● **YOUR ASSIGNMENT**: Determine the number of lines in the data below that contain the string "labels", and respond with that number alone.

● **RECORD EXCERPTS**:
_ _ _ _ _ _ _

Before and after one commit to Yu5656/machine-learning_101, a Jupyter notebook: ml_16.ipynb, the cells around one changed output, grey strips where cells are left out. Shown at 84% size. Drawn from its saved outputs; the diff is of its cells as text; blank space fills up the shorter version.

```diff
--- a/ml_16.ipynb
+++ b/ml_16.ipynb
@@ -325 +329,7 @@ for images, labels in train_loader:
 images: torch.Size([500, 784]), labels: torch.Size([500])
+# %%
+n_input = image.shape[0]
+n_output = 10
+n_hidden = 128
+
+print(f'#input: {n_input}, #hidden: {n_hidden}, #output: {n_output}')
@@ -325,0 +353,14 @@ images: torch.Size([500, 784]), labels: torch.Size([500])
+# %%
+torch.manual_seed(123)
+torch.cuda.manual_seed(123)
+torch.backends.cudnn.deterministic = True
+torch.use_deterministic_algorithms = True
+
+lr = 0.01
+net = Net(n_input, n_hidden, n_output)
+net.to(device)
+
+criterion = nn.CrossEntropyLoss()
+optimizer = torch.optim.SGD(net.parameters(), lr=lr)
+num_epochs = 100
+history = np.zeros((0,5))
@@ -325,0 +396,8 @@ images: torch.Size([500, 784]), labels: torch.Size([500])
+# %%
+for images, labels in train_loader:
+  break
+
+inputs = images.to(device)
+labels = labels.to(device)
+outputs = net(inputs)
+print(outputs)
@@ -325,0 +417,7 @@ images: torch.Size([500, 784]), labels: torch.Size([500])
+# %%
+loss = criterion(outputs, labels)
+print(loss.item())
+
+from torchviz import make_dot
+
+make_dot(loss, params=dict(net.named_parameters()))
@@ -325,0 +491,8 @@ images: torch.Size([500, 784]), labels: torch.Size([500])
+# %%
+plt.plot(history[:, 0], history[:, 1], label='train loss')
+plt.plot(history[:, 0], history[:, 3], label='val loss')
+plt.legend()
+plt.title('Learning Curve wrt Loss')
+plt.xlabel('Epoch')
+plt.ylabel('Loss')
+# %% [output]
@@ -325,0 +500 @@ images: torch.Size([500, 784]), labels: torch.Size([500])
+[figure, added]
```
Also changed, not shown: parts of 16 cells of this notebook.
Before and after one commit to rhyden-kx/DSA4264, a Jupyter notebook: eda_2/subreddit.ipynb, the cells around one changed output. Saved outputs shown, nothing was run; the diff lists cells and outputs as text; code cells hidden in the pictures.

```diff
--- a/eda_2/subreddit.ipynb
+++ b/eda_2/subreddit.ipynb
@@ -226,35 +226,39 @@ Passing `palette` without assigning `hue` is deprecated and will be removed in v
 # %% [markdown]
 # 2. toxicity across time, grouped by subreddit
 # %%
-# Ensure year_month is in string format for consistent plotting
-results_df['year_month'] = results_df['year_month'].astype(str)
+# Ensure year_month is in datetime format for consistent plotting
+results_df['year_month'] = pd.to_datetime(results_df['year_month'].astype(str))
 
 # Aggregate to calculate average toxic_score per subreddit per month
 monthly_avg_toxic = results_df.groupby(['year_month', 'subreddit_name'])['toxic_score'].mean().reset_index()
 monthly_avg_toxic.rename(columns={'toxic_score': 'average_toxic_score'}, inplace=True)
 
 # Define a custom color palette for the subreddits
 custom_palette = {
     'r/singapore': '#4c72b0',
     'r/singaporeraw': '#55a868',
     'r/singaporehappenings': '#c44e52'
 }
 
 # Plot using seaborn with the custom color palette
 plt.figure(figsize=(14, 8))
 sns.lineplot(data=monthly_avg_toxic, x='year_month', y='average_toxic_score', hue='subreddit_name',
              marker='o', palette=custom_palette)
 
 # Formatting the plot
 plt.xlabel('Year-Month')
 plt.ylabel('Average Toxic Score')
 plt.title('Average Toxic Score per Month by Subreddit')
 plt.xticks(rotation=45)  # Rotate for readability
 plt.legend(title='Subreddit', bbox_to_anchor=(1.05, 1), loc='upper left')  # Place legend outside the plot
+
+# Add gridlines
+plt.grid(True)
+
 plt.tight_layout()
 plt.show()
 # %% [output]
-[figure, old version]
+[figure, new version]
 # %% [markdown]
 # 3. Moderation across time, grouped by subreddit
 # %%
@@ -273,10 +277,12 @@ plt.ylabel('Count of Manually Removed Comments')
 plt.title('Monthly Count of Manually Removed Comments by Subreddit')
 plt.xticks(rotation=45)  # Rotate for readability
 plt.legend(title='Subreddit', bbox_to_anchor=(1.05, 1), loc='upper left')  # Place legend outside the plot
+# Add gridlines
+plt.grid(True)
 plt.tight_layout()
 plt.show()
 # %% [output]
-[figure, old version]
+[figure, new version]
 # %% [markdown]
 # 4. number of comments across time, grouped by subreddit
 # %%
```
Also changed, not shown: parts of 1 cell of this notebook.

_ _ _ _ _ _ _

● **ANSWER AREA**: 10